Friday, 28 May 2010

Two analogies for the trinity

Preaching on the trinity this Sunday, and have been pondering analogies. On this subject in particular they are undoutedly inandequate. It strikes me that one reason why finding one is so hard is that God is spirit, and we look for analogies in the material realm. And there, one 'thing' just cannot be three distinct, co-existent 'things' at the same time.

This got me thinking about the critical non-material analogy of God, that is our own human spirit. Here we perhaps make some headway in thinking of the one spirit (ie. the essential self) who exists as thought, will and action. There is at least some sense in which each of these triad is on its own fully me, expressing the same substance - my spirit. Yet at the same time, each is distinct as with the three persons of the Godhead, in rank, role and relationship: In rank, as thought generally leads to will, with both influencing action. In role, because thought delegates to will, will initiates action, and action effects what thought and will have decided. In relationship, because will generally submits to thought, whilst action submits in one sense to both.

The analogy even fits because there is a sense in which the three are personal, though unlike the Father, Son and Spirit they are not individual persons with distinct rationality.

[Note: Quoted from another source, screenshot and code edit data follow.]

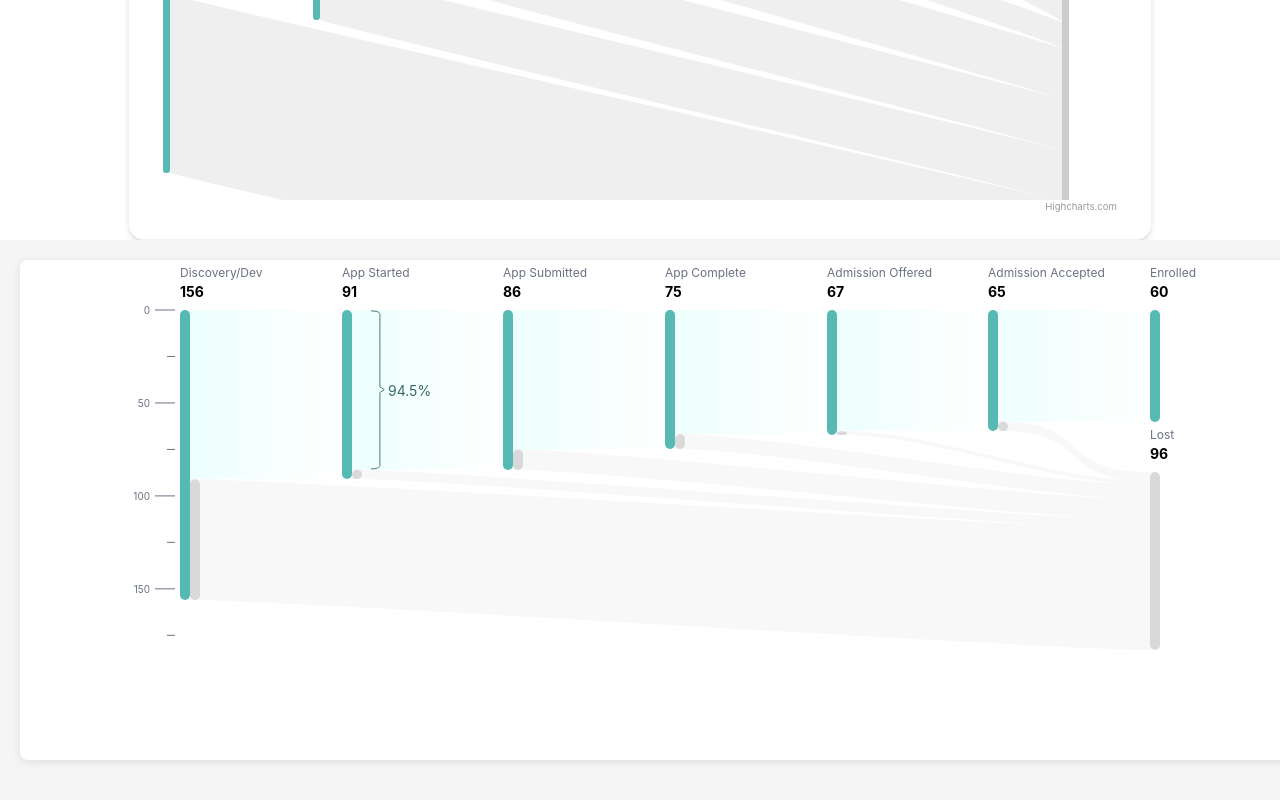
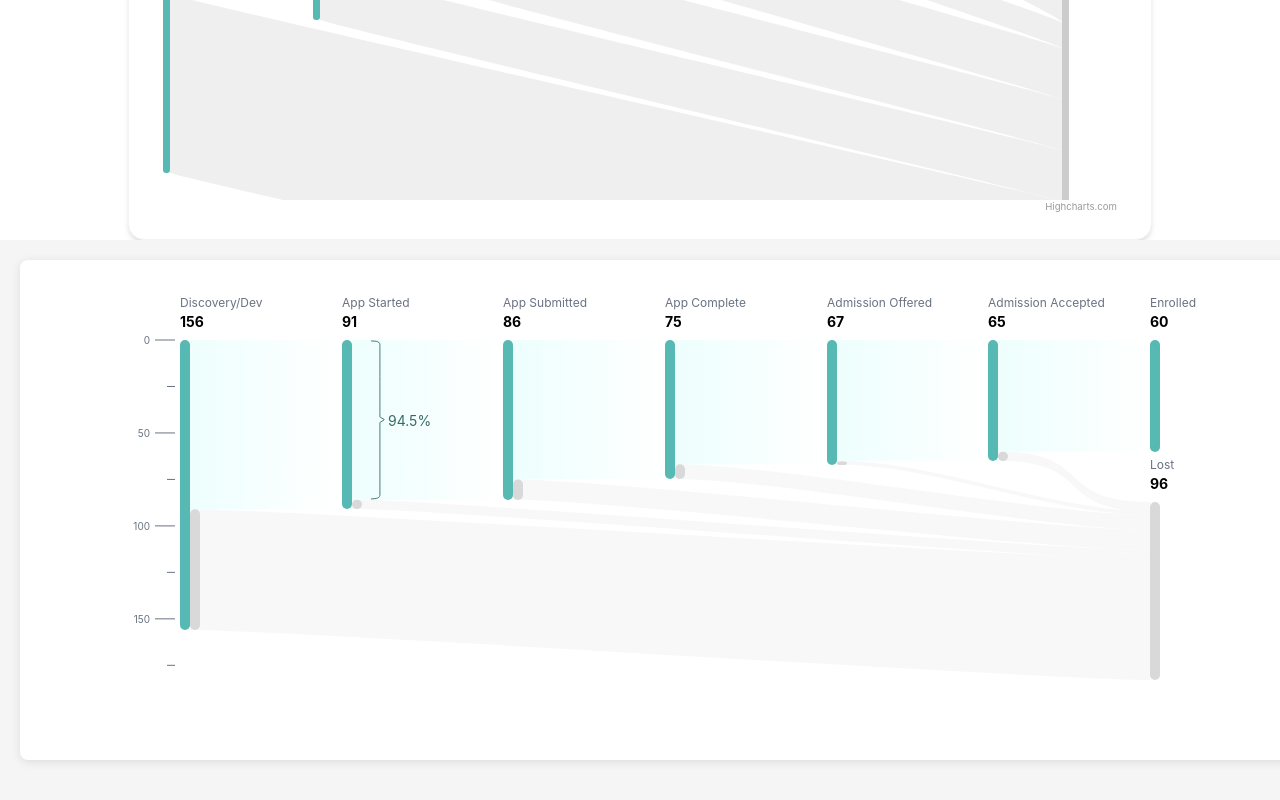
Before and after one commit to Demilade01/2charts_lead, a React (Vite) app: page / in a window 1280 px wide. Shown: the part 1560-2360 px from the top of the page. Built offline with nearby package versions, Linux system fonts and the light colour scheme.

Commit message:
update code

```diff
--- a/src/components/LeadFunnelChart.tsx
+++ b/src/components/LeadFunnelChart.tsx
@@ -289,7 +289,6 @@ export default function LeadFunnelChart({
           enabled: true,
           align: "left",
           verticalAlign: "top",
-
           style: {
             fontSize: "10px",
             fontWeight: "normal",
--- a/src/index.css
+++ b/src/index.css
@@ -20,7 +20,7 @@
   padding: 0 110px;
   margin-bottom: 20px;
   height: 500px;
-  width: 1300px; /* Adjust based on your needs */
+  width: 1300px;
 }
 
 /* Add responsive behavior */
@@ -31,3 +31,8 @@
     padding: 16px;
   }
 }
+
+.overflow-visible {
+  overflow: visible;
+  margin-top: 30px;
+}
```
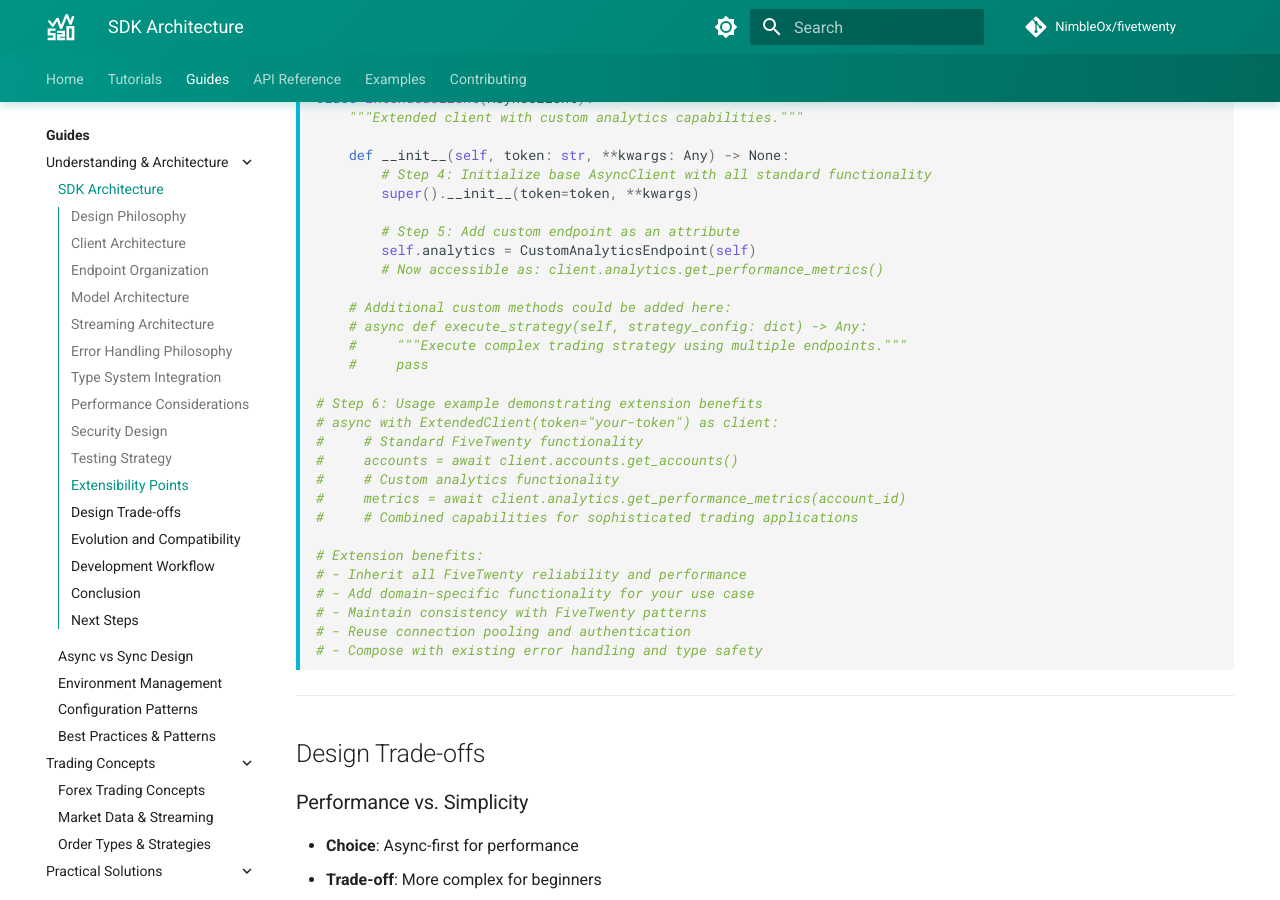
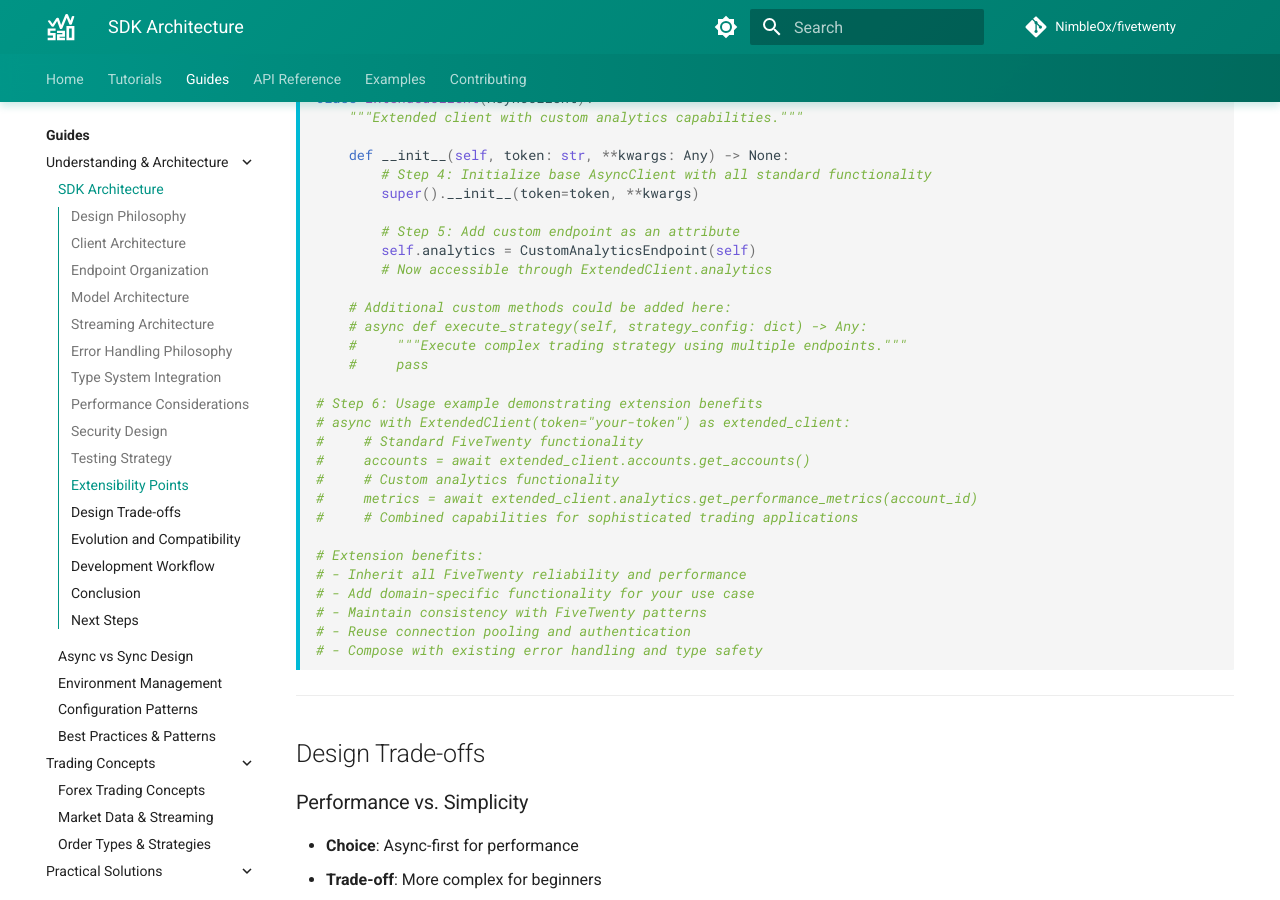
Before and after one commit to NimbleOx/fivetwenty, an MkDocs documentation site: the page built from docs/guides/understanding/sdk-architecture.md, in a window 1280 px wide and 900 px high, scrolled down 20236 px. Built offline with MkDocs 1.6.1 and Material for MkDocs 9.7.7, drawn with Linux system fonts in a browser that asks for light colours; comment, search, counter and statistics services are not loaded.

Commit message:
Clean remaining parity report drift

```diff
--- a/docs/guides/understanding/sdk-architecture.md
+++ b/docs/guides/understanding/sdk-architecture.md
@@ -1045,7 +1045,7 @@ class ExtendedClient(AsyncClient):
 
         # Step 5: Add custom endpoint as an attribute
         self.analytics = CustomAnalyticsEndpoint(self)
-        # Now accessible as: client.analytics.get_performance_metrics()
+        # Now accessible through ExtendedClient.analytics
 
     # Additional custom methods could be added here:
     # async def execute_strategy(self, strategy_config: dict) -> Any:
@@ -1053,11 +1053,11 @@ class ExtendedClient(AsyncClient):
     #     pass
 
 # Step 6: Usage example demonstrating extension benefits
-# async with ExtendedClient(token="your-token") as client:
+# async with ExtendedClient(token="your-token") as extended_client:
 #     # Standard FiveTwenty functionality
-#     accounts = await client.accounts.get_accounts()
+#     accounts = await extended_client.accounts.get_accounts()
 #     # Custom analytics functionality
-#     metrics = await client.analytics.get_performance_metrics(account_id)
+#     metrics = await extended_client.analytics.get_performance_metrics(account_id)
 #     # Combined capabilities for sophisticated trading applications
 
 # Extension benefits:
```
Also changed, not shown: docs/examples/scripts/sync_usage.py (+15 -12 lines), docs/tutorials/basic-trading/position-management.md (+1 -1 lines), 1 other file.
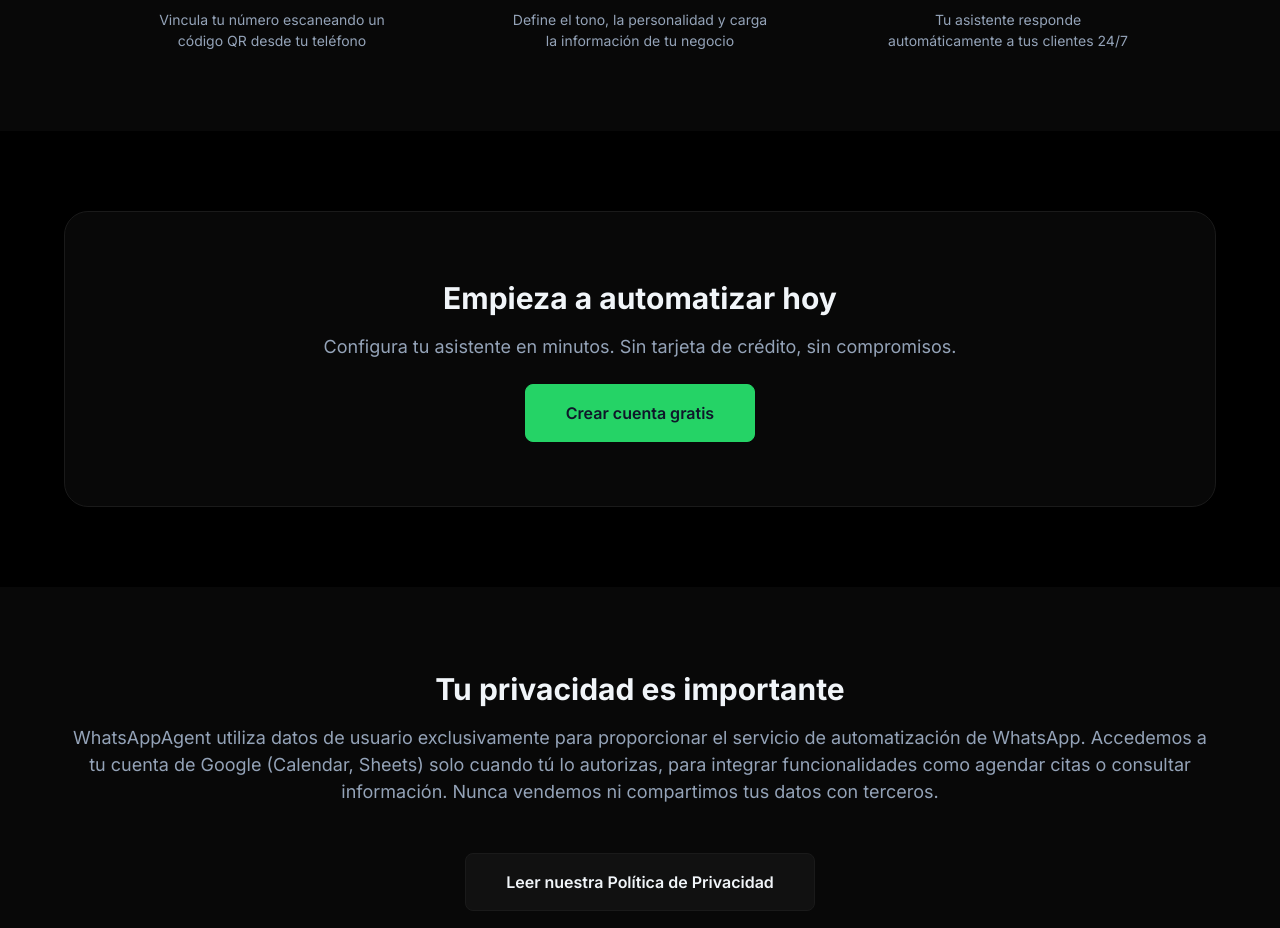
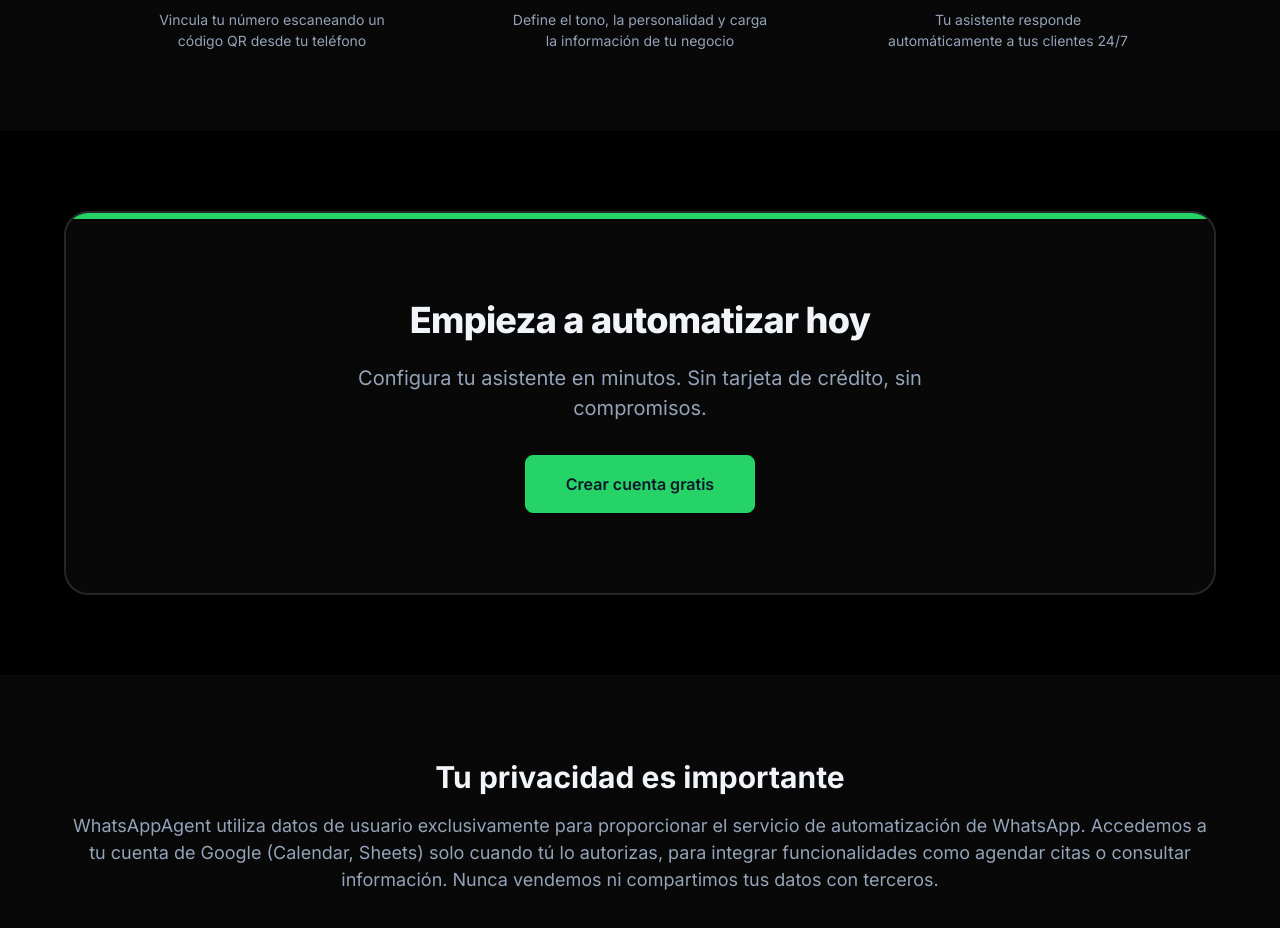
Before and after one commit to camilo-Anthony/WhatsAppIA, a Next.js app: page / in a window 1280 px wide. Shown: the part 1783-2711 px from the top of the page. Built offline with nearby package versions, Linux system fonts and the light colour scheme.

Commit message:
style: revamp CTA section with high contrast flat design and hover animations

```diff
--- a/src/app/landing.module.css
+++ b/src/app/landing.module.css
@@ -236,25 +236,60 @@
 /* CTA */
 .cta {
     padding: var(--space-20) 0;
+    position: relative;
 }
 
 .ctaCard {
-    background: var(--color-bg-card);
+    background: var(--color-bg-secondary);
+    border: 2px solid var(--color-border-hover);
     border-radius: var(--radius-2xl);
-    padding: var(--space-16) var(--space-8);
+    padding: var(--space-20) var(--space-8);
     text-align: center;
+    position: relative;
+    overflow: hidden;
+    transition: transform var(--transition-base), border-color var(--transition-base);
+}
+
+.ctaCard:hover {
+    border-color: var(--color-primary);
+    transform: translateY(-4px);
+}
+
+.ctaCard::before {
+    content: '';
+    position: absolute;
+    top: 0;
+    left: 0;
+    width: 100%;
+    height: 6px;
+    background: var(--color-primary);
 }
 
 .ctaCard h2 {
-    font-size: var(--font-size-3xl);
-    font-weight: 700;
-    margin-bottom: var(--space-3);
+    font-size: var(--font-size-4xl);
+    font-weight: 800;
+    margin-bottom: var(--space-4);
+    color: var(--color-text-primary);
+    letter-spacing: -0.02em;
 }
 
 .ctaCard p {
     color: var(--color-text-secondary);
-    font-size: var(--font-size-lg);
-    margin-bottom: var(--space-6);
+    font-size: var(--font-size-xl);
+    margin-bottom: var(--space-8);
+    max-width: 600px;
+    margin-left: auto;
+    margin-right: auto;
+}
+
+.ctaButton {
+    transition: transform 0.2s cubic-bezier(0.34, 1.56, 0.64, 1), box-shadow 0.2s ease;
+    box-shadow: 0 4px 0 0 rgba(0, 0, 0, 0.5);
+}
+
+.ctaButton:hover {
+    transform: translateY(-2px);
+    box-shadow: 0 6px 0 0 rgba(0, 0, 0, 0.5);
 }
 
 /* Footer */
--- a/src/app/page.tsx
+++ b/src/app/page.tsx
@@ -149,7 +149,7 @@ export default function LandingPage() {
           <div className={`${styles.ctaCard} card`}>
             <h2>Empieza a automatizar hoy</h2>
             <p>Configura tu asistente en minutos. Sin tarjeta de crédito, sin compromisos.</p>
-            <Link href="/register" className="btn btn-primary btn-lg">
+            <Link href="/register" className={`btn btn-primary btn-lg ${styles.ctaButton}`}>
               Crear cuenta gratis
             </Link>
           </div>
```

In the end, the analogy the scriptures give is that of Father, Son and Spirit. By doing so, they do stress the personal nature of each as well as their difference in rank, role and relationship. The only problem with this is that Father and Son are independent 'beings' in the human realm. If we however substitute 'person' in the usual (rather than theological) sense for Father, 'presentation' (or word/logos expression) for Son and 'presence' for spirit, as scripture allows, this is seems somewhat negated. Each are at least 'personal.' Each is fully the one individual being expressed by them, each reflects that beings human nature and character. Yet they are also distinct, the person initiates presentation of himself whether by word or deed, and there is a sense in which both his personhood and presentation determine his presence at any one time.

So, we feel these are two helpful, though limited, trinitarian analogies:
  1. The one spirit who always exists as thought, will and action.
  2. The one human who always exists as person, presentation and presence.